-- TASK INPUTS follows --

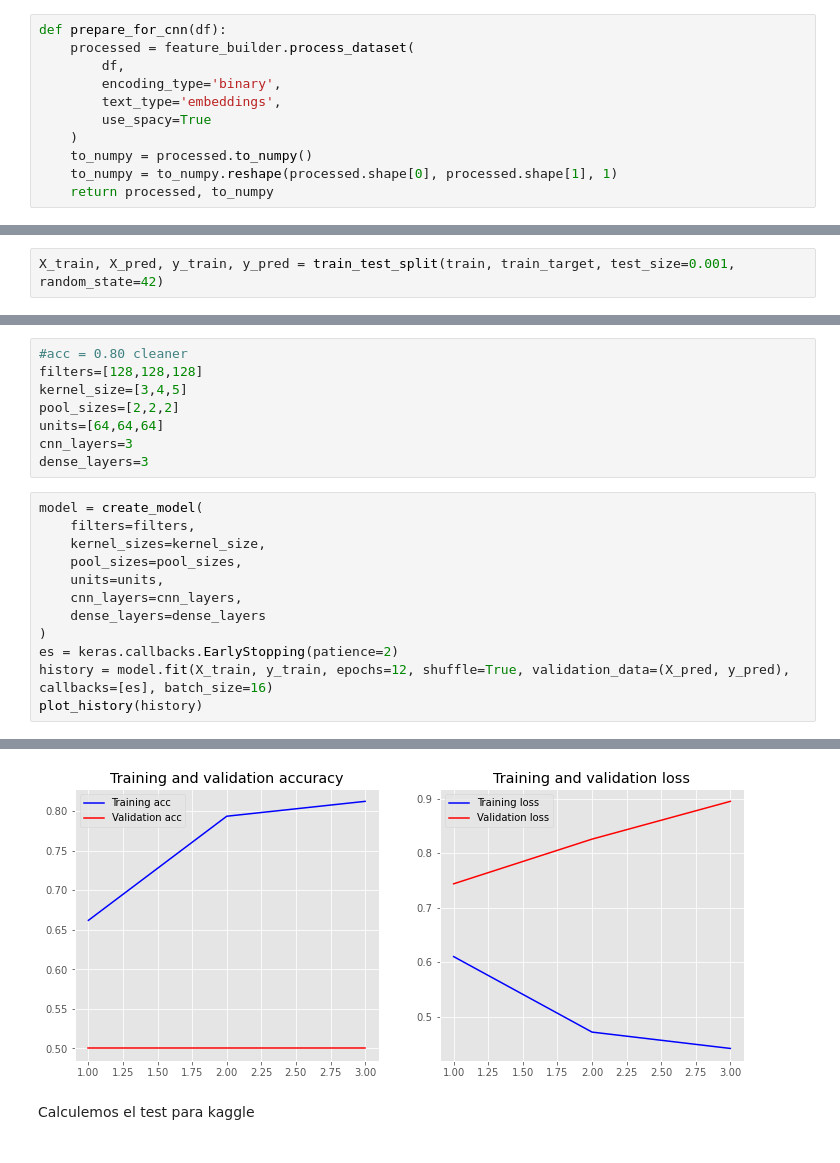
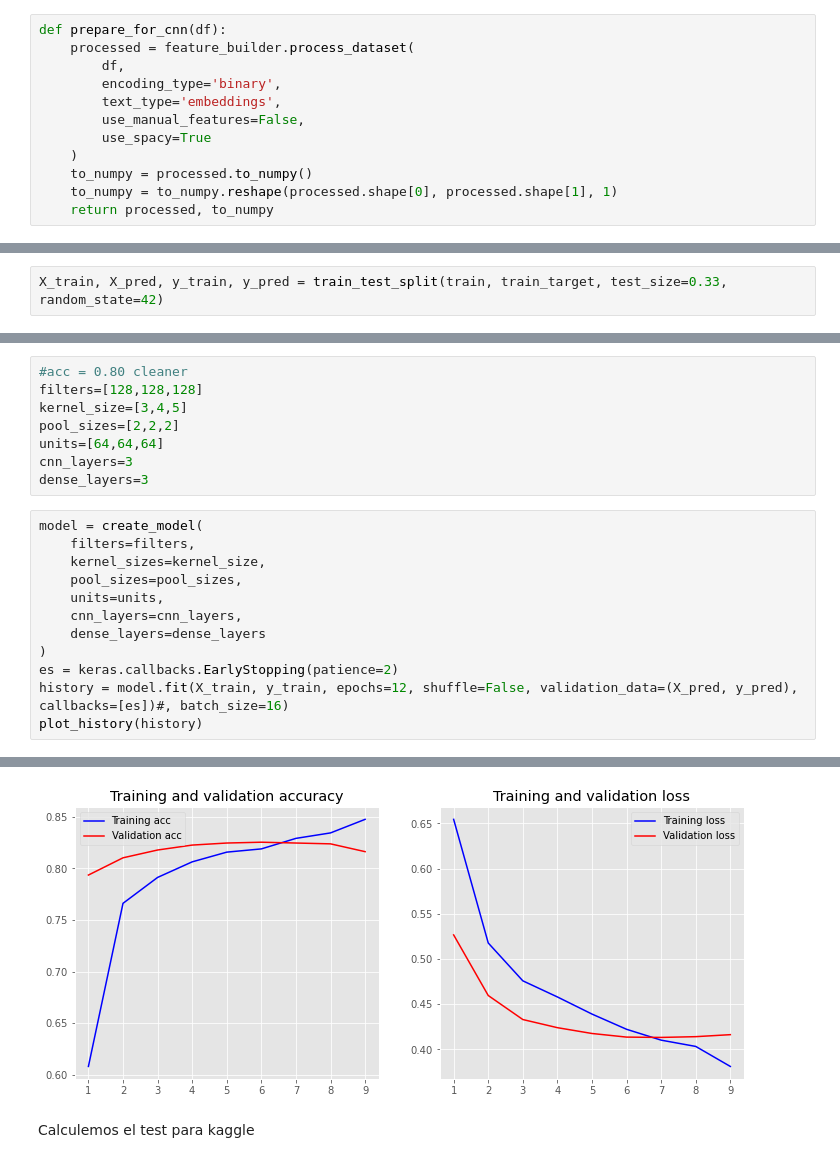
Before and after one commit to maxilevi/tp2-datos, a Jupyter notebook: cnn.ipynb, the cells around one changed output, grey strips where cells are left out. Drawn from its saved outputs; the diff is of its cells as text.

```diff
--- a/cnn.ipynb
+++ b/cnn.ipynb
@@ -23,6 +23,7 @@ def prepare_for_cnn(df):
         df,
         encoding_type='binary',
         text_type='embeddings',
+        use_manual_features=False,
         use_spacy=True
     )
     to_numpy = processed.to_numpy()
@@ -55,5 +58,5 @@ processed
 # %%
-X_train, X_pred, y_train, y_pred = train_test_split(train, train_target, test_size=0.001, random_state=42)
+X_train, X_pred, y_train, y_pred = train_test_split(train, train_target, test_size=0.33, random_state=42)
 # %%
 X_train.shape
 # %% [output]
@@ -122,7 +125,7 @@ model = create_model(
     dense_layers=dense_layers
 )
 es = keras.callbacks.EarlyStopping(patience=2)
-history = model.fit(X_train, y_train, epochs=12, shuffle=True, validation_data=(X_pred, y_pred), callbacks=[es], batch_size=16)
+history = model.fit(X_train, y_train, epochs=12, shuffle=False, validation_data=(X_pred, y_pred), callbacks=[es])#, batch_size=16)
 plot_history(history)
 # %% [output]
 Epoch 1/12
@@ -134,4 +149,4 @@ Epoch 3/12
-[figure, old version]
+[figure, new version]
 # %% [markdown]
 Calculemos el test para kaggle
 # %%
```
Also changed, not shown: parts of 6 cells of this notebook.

-- TASK INPUTS concluded --
-- TASK INPUTS follows --

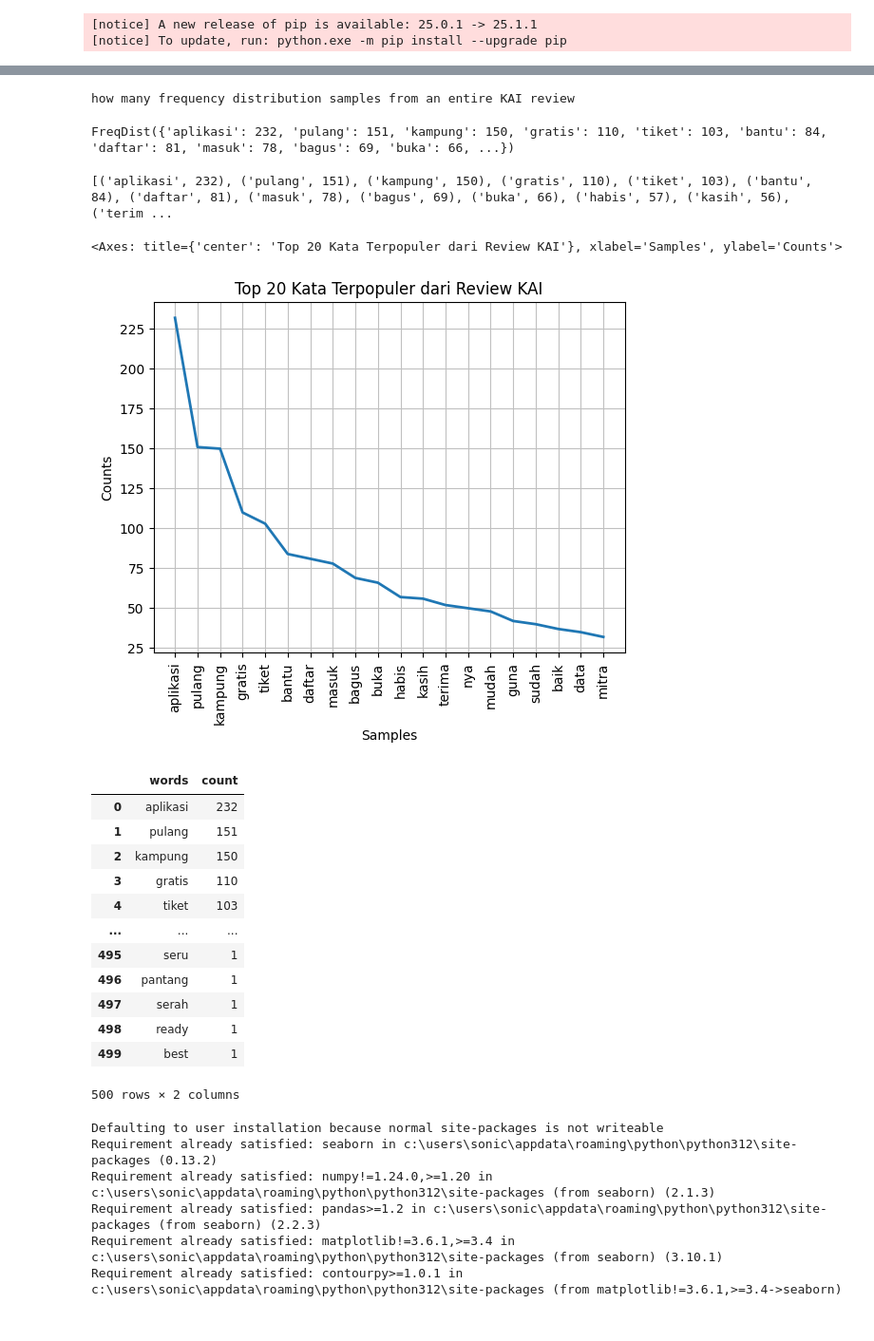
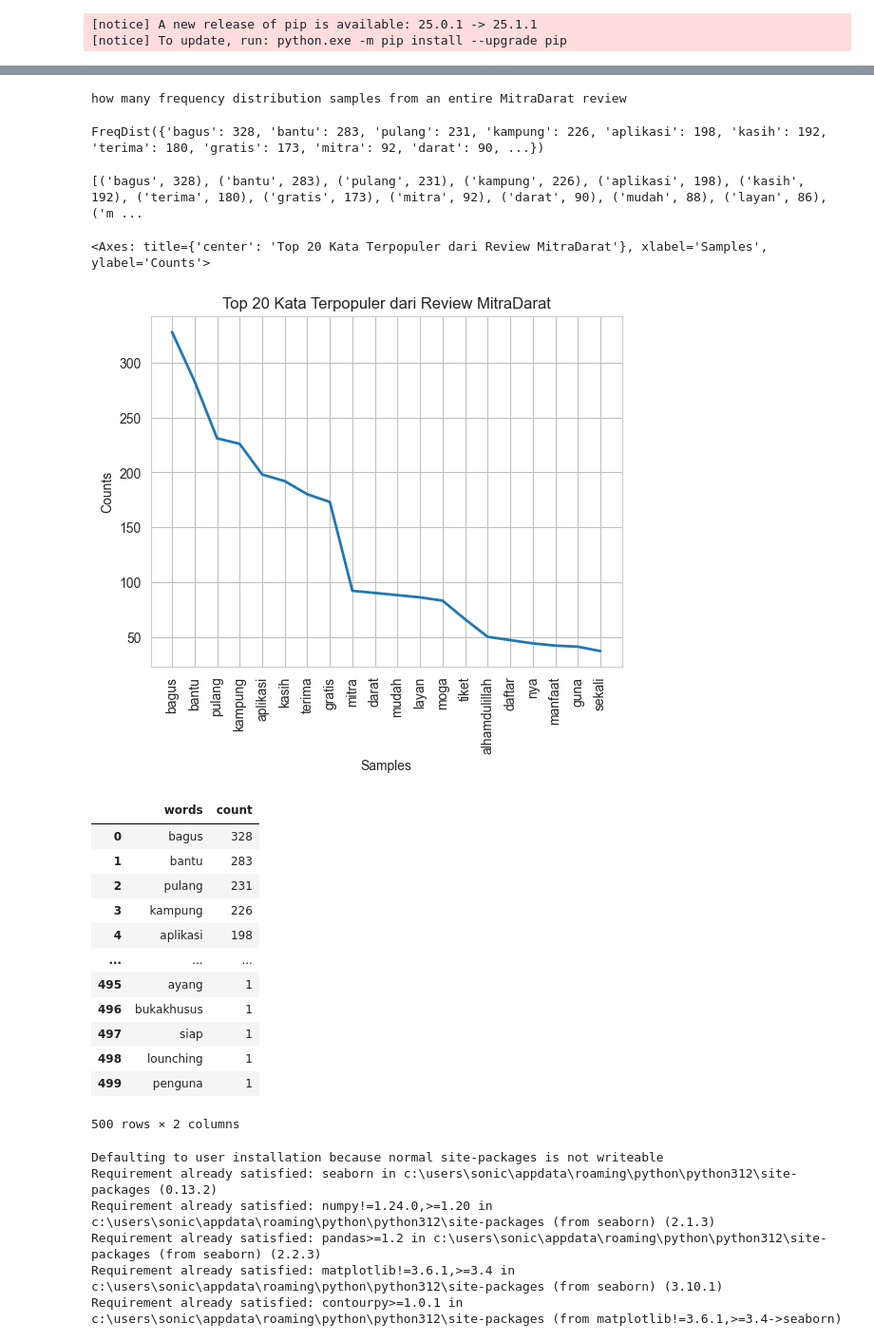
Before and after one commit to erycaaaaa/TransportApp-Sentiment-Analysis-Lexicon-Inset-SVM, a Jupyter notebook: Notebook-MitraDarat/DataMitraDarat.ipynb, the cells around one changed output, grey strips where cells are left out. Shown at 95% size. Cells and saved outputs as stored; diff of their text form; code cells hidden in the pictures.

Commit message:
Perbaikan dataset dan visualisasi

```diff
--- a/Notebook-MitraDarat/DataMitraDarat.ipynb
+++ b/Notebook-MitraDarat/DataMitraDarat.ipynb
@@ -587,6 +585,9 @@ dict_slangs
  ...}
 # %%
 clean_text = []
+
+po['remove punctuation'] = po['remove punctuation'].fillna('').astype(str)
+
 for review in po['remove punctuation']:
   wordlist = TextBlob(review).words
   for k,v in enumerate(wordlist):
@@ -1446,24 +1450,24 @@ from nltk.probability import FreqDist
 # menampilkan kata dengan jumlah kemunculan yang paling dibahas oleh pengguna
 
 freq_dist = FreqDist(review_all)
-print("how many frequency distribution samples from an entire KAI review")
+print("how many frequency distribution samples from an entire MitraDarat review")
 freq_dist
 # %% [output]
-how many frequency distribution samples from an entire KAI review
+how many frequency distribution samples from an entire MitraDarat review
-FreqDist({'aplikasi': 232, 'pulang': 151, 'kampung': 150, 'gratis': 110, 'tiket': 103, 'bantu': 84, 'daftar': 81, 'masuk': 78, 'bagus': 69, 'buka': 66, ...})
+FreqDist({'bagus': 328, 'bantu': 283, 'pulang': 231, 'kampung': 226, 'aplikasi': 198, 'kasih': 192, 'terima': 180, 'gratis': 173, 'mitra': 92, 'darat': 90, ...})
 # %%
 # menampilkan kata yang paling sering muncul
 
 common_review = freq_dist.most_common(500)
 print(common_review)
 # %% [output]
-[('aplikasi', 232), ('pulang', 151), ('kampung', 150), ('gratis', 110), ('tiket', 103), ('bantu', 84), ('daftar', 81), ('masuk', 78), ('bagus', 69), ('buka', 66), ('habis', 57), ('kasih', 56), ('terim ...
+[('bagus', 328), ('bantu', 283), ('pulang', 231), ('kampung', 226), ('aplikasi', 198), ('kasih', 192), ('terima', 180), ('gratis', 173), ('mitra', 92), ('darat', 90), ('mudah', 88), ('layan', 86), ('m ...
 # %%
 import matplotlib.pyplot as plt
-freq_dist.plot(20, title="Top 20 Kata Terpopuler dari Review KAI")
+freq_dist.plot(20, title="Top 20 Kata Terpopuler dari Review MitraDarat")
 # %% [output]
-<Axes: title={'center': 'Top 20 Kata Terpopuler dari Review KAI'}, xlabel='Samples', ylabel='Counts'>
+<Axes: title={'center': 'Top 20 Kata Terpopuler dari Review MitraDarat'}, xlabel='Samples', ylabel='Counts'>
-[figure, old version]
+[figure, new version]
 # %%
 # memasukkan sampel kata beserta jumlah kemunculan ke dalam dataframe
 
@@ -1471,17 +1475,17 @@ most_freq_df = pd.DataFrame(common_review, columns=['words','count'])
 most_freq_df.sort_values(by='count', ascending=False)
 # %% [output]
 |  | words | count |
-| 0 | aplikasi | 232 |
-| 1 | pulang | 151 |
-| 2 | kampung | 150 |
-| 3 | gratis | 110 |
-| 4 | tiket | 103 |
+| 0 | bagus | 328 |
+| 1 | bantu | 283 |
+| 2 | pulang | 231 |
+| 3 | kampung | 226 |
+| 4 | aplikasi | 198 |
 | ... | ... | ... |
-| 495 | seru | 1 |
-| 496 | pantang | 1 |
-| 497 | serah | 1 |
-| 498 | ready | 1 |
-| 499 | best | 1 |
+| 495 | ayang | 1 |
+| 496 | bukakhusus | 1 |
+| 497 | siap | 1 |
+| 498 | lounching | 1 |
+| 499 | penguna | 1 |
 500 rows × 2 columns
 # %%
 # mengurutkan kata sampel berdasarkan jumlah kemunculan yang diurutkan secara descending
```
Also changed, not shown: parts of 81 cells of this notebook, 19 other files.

-- TASK INPUTS concluded --

- **TASK INSTRUCTIONS**
Show all lines from the data above in which the word "Counts" appears.

- **ANSWER TO THIS TASK**
-<Axes: title={'center': 'Top 20 Kata Terpopuler dari Review KAI'}, xlabel='Samples', ylabel='Counts'>
+<Axes: title={'center': 'Top 20 Kata Terpopuler dari Review MitraDarat'}, xlabel='Samples', ylabel='Counts'>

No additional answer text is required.